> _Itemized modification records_
════════════════════
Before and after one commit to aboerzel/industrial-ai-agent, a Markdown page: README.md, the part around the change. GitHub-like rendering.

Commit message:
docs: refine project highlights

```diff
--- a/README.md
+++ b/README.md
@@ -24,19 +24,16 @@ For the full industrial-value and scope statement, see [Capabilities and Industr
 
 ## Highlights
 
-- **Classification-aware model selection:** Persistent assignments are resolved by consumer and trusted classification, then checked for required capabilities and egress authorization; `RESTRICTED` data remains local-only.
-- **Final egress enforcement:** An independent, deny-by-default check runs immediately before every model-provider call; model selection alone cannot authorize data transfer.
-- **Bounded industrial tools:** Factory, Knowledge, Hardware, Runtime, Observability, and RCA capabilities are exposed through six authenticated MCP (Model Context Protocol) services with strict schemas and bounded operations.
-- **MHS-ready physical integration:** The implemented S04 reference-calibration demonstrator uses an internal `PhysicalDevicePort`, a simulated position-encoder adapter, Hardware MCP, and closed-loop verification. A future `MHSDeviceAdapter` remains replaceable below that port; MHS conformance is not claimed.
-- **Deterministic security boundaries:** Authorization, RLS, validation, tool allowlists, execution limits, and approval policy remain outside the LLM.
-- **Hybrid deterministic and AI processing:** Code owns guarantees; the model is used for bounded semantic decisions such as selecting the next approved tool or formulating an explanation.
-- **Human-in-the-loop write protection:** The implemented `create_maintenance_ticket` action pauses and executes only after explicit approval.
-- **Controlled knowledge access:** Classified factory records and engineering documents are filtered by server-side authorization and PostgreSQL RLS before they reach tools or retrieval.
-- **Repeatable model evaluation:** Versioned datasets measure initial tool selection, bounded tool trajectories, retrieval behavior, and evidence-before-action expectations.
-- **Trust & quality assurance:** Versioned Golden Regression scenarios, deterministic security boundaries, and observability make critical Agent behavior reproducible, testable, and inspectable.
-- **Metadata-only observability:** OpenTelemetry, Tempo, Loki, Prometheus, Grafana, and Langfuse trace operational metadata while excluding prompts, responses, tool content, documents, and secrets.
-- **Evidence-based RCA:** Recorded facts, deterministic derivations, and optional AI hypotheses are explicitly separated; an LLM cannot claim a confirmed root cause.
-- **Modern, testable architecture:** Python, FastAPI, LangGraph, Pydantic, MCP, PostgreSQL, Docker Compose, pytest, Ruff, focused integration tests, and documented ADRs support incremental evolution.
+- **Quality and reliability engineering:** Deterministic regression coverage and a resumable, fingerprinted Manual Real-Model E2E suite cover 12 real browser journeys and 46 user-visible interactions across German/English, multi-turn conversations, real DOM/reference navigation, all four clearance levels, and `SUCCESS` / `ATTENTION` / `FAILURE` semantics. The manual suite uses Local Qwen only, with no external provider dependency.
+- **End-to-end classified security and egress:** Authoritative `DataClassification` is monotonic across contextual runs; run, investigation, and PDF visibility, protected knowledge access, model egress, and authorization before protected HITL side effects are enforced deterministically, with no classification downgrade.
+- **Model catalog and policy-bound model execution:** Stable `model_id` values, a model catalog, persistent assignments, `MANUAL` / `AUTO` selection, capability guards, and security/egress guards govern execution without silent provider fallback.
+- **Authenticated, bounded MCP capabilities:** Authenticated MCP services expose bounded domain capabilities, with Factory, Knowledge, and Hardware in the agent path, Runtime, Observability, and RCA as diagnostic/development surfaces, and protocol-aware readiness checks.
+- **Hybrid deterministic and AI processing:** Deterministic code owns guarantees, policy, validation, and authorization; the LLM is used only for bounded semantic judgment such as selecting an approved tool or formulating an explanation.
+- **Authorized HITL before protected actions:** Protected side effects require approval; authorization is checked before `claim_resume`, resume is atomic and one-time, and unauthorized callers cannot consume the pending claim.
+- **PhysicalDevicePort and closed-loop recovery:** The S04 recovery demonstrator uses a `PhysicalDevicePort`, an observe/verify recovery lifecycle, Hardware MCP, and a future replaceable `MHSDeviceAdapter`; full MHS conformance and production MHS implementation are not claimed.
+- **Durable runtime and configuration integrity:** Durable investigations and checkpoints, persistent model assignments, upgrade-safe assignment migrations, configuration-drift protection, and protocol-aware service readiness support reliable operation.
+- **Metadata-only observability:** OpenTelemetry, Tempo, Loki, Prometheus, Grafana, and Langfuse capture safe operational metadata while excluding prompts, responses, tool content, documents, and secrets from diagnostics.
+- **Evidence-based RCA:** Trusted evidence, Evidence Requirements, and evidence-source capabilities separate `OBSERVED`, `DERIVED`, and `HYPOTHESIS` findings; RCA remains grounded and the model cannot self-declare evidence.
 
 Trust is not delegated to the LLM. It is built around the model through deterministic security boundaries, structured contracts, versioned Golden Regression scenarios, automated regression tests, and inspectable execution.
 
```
════════════════════
> _Exercise prompt_
Wherever the string "readiness" occurs in the entries, copy that whole line.

> _Written solution_
+- **Authenticated, bounded MCP capabilities:** Authenticated MCP services expose bounded domain capabilities, with Factory, Knowledge, and Hardware in the agent path, Runtime, Observability, and RCA as diagnostic/development surfaces, and protocol-aware readiness checks.
+- **Durable runtime and configuration integrity:** Durable investigations and checkpoints, persistent model assignments, upgrade-safe assignment migrations, configuration-drift protection, and protocol-aware service readiness support reliable operation.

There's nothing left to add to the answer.